Winter, the season of snow falls and icy breath, means less going outside and longer periods spent indoors. It is particularly difficult to leave the house in Shimane, with its many rainy and snowy days throughout the season. However, there are some things that give us hope during the coldest part of the year; winter sports, onsens, and seasonal foods. Especially warm foods such as nabe, oden, and other broth-based meals that are designed to warm us up. Add some hot Japanese sake into the mix and suddenly those long winter nights stop seeming so bad.
Shimane, blessed with a fertile landscape, is rich with clean water and delicious rice and it is these high quality ingredients that help to ensure the region produces delicious sake.
Today, I visited one of Shimane’s numerous sake breweries. Called ‘Yoshida Shuzou’, they make a popular brand of sake called ‘Gassan’. I first tried it some time ago and instantly fell in love and have recommended it to many friends and acquaintances since, so I was excited to visit the actual brewery for myself.
Yoshida Shuzou, said to have been brewing sake since 1826, has a near-two-hundred year distinguished history as a brewery. Today, there are about ten people carrying on the impressive legacy, through manufacturing and managing the shop.
Waiting to greet us were Executive Director Mr. Yoshida and Master Brewer Mr. Adachi, both younger than I had been expecting. Despite the cold weather they explained to me about the Gassan brand with a youthful passion. They were most interested in talking about the ingredients, specifically the water and the rice. Generally, Japanese sake is made from about 80% water. The water used for Gassan sake comes from a well located in the mountains about one kilometer away from the brewery. The water is of such high quality it is also commonly used for tea. It is ‘soft water’ with a low level of minerals.

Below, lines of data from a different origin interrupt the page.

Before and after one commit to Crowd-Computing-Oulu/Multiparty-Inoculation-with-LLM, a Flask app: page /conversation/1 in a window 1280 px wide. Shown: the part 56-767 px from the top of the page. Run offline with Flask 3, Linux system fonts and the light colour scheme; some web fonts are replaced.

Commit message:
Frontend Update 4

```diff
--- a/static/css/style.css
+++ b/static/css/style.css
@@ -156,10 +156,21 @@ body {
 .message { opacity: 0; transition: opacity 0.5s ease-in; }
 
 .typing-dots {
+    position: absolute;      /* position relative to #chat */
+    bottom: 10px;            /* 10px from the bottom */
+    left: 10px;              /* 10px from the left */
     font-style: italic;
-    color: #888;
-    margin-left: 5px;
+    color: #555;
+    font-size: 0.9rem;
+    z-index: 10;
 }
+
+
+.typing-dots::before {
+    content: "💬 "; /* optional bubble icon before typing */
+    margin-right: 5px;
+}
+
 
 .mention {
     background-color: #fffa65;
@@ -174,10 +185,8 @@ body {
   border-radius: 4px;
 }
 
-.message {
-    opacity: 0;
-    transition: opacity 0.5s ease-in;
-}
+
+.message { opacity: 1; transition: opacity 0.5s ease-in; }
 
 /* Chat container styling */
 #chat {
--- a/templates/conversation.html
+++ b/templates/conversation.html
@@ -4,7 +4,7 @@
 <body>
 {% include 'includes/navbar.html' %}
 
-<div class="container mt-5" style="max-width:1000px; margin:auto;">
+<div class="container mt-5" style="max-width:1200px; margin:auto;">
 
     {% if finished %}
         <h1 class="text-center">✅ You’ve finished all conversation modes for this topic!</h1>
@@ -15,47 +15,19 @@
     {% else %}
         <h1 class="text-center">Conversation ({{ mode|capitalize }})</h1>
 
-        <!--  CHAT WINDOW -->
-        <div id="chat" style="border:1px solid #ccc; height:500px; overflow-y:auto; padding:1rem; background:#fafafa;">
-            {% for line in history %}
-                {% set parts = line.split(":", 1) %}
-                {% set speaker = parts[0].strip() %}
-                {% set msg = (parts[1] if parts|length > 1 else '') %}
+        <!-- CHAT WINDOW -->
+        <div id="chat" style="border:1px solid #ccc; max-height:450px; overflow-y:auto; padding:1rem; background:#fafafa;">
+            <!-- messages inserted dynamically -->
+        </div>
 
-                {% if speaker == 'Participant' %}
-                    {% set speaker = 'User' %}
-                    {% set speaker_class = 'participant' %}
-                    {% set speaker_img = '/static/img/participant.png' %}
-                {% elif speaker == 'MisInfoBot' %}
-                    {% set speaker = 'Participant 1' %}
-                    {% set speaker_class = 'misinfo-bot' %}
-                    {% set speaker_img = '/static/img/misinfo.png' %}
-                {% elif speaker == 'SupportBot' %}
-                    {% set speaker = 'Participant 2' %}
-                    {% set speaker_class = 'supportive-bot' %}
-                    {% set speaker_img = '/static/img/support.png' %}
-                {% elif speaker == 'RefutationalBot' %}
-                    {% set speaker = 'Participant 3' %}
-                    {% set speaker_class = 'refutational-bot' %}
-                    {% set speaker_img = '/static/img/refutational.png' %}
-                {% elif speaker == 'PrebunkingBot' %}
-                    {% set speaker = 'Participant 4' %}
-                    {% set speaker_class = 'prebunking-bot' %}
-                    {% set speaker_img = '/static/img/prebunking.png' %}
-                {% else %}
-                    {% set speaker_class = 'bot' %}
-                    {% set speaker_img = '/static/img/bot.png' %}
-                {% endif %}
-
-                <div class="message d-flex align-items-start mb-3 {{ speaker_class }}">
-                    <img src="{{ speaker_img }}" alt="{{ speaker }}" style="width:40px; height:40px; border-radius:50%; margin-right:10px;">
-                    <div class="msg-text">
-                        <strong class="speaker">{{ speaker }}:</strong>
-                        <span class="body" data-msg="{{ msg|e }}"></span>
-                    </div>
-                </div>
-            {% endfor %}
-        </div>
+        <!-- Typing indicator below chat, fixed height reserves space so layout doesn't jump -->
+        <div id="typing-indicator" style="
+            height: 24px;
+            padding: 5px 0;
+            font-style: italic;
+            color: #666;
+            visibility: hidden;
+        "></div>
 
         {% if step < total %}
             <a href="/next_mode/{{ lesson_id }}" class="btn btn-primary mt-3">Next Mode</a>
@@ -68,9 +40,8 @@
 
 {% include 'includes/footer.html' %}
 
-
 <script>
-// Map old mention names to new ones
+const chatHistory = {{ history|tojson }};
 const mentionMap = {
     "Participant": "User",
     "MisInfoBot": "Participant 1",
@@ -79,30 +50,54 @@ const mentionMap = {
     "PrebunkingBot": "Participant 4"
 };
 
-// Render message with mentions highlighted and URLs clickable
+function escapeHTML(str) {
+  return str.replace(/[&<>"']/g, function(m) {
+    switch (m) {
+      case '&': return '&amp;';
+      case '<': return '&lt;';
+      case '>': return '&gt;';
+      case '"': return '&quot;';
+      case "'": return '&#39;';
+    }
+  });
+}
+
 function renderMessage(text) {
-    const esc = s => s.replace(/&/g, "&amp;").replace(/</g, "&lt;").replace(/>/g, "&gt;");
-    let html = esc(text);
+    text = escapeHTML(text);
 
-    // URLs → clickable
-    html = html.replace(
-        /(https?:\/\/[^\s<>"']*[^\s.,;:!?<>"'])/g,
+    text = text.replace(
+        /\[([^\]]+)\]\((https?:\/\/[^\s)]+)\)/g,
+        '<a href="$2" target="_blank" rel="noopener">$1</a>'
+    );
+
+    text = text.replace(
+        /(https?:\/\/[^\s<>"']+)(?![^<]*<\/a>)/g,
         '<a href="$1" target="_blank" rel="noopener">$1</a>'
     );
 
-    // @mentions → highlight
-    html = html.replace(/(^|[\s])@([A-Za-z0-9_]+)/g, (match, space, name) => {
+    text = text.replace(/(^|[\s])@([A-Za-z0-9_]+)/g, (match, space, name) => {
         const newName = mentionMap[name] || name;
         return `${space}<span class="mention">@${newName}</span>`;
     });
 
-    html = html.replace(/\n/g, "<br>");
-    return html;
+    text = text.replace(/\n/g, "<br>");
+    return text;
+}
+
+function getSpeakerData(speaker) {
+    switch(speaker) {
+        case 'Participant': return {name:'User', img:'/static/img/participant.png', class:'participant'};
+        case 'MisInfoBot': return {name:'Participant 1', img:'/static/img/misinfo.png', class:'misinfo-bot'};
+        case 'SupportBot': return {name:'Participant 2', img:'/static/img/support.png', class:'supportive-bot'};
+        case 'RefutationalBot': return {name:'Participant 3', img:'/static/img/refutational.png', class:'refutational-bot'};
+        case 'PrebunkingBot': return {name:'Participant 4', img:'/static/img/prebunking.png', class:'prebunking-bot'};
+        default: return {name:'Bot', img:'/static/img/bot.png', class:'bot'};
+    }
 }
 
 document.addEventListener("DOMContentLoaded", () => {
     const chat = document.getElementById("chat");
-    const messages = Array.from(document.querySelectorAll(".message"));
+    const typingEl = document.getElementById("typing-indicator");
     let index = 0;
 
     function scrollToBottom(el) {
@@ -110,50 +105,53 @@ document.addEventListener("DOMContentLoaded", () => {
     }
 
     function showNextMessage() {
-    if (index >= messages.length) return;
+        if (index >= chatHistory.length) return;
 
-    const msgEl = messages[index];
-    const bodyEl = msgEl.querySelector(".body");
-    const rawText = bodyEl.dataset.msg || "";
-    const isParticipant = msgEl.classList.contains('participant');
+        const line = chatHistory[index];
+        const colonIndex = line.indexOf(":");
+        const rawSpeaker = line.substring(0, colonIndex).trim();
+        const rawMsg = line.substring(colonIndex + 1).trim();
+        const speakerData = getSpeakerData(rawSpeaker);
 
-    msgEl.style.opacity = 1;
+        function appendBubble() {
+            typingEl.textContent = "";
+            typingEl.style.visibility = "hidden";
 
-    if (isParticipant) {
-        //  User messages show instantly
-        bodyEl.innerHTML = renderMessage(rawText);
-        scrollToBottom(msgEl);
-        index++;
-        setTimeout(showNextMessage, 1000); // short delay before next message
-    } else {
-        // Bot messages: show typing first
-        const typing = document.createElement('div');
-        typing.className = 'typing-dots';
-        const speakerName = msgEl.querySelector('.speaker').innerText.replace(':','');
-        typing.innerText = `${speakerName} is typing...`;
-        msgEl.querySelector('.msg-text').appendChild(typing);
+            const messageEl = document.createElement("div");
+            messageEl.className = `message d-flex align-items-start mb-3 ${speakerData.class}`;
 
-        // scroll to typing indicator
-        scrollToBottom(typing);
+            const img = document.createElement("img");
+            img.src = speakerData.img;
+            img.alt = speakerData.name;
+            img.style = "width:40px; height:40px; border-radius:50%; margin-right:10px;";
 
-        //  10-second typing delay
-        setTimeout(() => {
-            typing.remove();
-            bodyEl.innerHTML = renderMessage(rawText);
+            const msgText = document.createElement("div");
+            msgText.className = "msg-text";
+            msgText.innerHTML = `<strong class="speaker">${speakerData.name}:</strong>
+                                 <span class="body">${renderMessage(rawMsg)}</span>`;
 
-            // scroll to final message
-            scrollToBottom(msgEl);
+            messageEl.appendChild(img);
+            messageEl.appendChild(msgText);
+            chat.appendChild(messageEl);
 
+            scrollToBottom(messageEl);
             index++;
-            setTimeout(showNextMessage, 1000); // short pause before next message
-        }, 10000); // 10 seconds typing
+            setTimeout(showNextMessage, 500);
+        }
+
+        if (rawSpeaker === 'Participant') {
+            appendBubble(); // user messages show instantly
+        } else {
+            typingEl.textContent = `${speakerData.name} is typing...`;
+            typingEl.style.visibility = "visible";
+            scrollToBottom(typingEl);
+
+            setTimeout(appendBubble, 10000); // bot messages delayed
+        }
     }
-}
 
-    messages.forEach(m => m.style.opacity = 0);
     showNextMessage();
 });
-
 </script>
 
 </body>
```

The rice, meanwhile, is grown on Shimane’s clean water and is perfect for sake brewing. It is about 1.3 times longer and more expensive than standard koshihikari rice. They use about one hundred tons of the rice per year, but much of it must be polished to remove the rough, bitter taste of the exterior shell. For example, to make Daiginjo sake, say you begin with one ton of unpolished rice, just one hundred and seventy-five kilograms will left for use in the actual brewing process after polishing is complete. The parts that remain unused are recycled as food for farm animals or as fertilizer. Hearing this, I felt that sake was more of a luxury product than I had thought.
Japanese sake is made without additives, relying on a simultaneous saccharification and fermentation process. To avoid any other bacteria growing during the brewing process, the majority of sake is brewed in the cold winter months. Before coming, we were warned not to eat natto (fermented soy beans), because the bacteria found in it can kill the ones necessary to the fermentation process of the sake.
We were guided through the entire brewery, including the rice-milling room, the yeast room, the rice malt room, the fermentation tanks, the filtration room, and the storage facility. The room that impressed me most, though, was definitely the room with the fermentation tanks. The large tanks are made with enamel and were filled with in-progress sake. The process involves mixing and separating the rice, water, and malt not once, but three times and then letting the mixture ferment for fifteen days. Once that time has passed, a sweet, fragrant smell emits from the tanks. I took a peek inside the tanks and the mixture resembled the Korean milk-colored alcoholic beverage makgeolli. The bubbling mixture signaled that it was well on its way to complete fermentation. Once the fermenting is completed, the filtration process begins. Of course, at this point, it is important to conduct taste tests! The birth of new sake must be carefully watched over by the eyes, the ears, and the mouth.
At present, the Yoshida Shuzou produces fourteen different types of sake, but the taste can vary through the years within these types by ingredient quality and popular taste. It is a fluid process. Even the taste of one bottle might soften over time. Mr. Adachi tells me that Gassan tastes its best right at the end of Summer after it has been fermented. Japanese sake; born of water, rice, malt, the power of yeast, and humans. Who knew that from such simple ingredients could come so many flavors and fragrances. Today, I was reintroduced to the true depth of the world of sake and for that I am grateful.
This report has been published in a magazine SHIMANEAN, which was made by CIR(Coordinator for International Relations) living in Shimane, to provide information on Shimane to the world.
1216 Hirose, Hirose-cho, Yasugi-shi, Shimane,
TEL: 0854-32-2258 FAX: 0854-32-2267
VISITING BREWERY NEEDS RESERVATION
Please contact by e-mail : firstname.lastname@example.org
*Please note that during busy periods, they may be unable to meet all requests. They start making sake with newly cropped rice from the end of the autumn.